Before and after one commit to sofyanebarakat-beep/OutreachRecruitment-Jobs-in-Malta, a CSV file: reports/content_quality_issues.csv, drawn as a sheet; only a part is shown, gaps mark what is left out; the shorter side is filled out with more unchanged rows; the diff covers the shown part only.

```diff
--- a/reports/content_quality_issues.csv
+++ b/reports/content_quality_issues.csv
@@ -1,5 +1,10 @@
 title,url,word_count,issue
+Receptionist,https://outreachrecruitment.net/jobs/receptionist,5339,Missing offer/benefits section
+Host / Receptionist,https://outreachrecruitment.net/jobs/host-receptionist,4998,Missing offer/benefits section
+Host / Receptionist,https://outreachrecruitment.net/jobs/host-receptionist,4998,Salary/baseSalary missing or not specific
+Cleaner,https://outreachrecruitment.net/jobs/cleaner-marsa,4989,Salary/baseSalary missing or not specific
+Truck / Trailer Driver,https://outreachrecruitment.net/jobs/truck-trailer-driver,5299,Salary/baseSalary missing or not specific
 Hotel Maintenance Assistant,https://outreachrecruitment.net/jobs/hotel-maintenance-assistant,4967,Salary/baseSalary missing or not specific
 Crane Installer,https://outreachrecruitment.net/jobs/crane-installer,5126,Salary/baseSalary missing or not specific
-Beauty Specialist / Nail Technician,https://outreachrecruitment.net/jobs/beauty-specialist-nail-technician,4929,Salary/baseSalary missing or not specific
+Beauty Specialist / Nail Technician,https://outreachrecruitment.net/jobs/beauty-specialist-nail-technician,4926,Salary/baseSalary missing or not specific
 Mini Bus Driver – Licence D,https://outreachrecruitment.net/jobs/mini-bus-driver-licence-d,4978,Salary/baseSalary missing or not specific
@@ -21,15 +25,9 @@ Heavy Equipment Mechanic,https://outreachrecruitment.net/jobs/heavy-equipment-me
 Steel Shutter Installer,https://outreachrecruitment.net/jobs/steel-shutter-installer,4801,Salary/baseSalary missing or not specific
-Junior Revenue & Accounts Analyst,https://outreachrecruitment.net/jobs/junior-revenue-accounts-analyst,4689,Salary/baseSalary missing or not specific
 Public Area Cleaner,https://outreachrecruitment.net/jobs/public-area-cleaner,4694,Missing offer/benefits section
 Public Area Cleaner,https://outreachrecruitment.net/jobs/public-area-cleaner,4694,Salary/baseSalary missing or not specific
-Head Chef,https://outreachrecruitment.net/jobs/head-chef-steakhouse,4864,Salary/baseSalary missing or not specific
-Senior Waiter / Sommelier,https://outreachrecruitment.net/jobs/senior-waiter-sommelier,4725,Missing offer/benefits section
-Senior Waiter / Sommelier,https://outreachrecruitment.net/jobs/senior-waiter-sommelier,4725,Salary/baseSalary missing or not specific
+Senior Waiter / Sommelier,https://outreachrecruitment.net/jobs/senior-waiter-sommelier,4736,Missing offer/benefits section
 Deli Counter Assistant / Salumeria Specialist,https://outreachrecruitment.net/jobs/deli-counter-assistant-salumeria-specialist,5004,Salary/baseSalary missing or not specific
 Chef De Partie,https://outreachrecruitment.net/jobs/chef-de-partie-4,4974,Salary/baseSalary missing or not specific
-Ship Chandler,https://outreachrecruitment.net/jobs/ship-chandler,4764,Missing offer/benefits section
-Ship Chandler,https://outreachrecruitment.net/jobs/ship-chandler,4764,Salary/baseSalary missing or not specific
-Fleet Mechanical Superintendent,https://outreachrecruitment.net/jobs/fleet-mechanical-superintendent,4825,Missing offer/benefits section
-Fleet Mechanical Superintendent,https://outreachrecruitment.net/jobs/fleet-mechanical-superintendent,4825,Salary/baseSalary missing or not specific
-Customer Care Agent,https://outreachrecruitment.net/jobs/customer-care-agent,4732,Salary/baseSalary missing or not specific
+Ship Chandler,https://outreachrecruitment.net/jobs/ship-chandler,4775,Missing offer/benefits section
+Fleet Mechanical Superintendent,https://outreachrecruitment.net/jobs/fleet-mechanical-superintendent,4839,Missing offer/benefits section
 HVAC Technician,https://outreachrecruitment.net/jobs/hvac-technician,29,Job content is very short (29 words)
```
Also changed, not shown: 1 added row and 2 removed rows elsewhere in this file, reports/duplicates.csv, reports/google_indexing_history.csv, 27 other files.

____________

▶ WHAT IS NEEDED:
Copy out the lines of the records above in which the string "Superintendent" appears.

▶ WRITTEN REPLY:
-Fleet Mechanical Superintendent,https://outreachrecruitment.net/jobs/fleet-mechanical-superintendent,4825,Missing offer/benefits section
-Fleet Mechanical Superintendent,https://outreachrecruitment.net/jobs/fleet-mechanical-superintendent,4825,Salary/baseSalary missing or not specific
+Fleet Mechanical Superintendent,https://outreachrecruitment.net/jobs/fleet-mechanical-superintendent,4839,Missing offer/benefits section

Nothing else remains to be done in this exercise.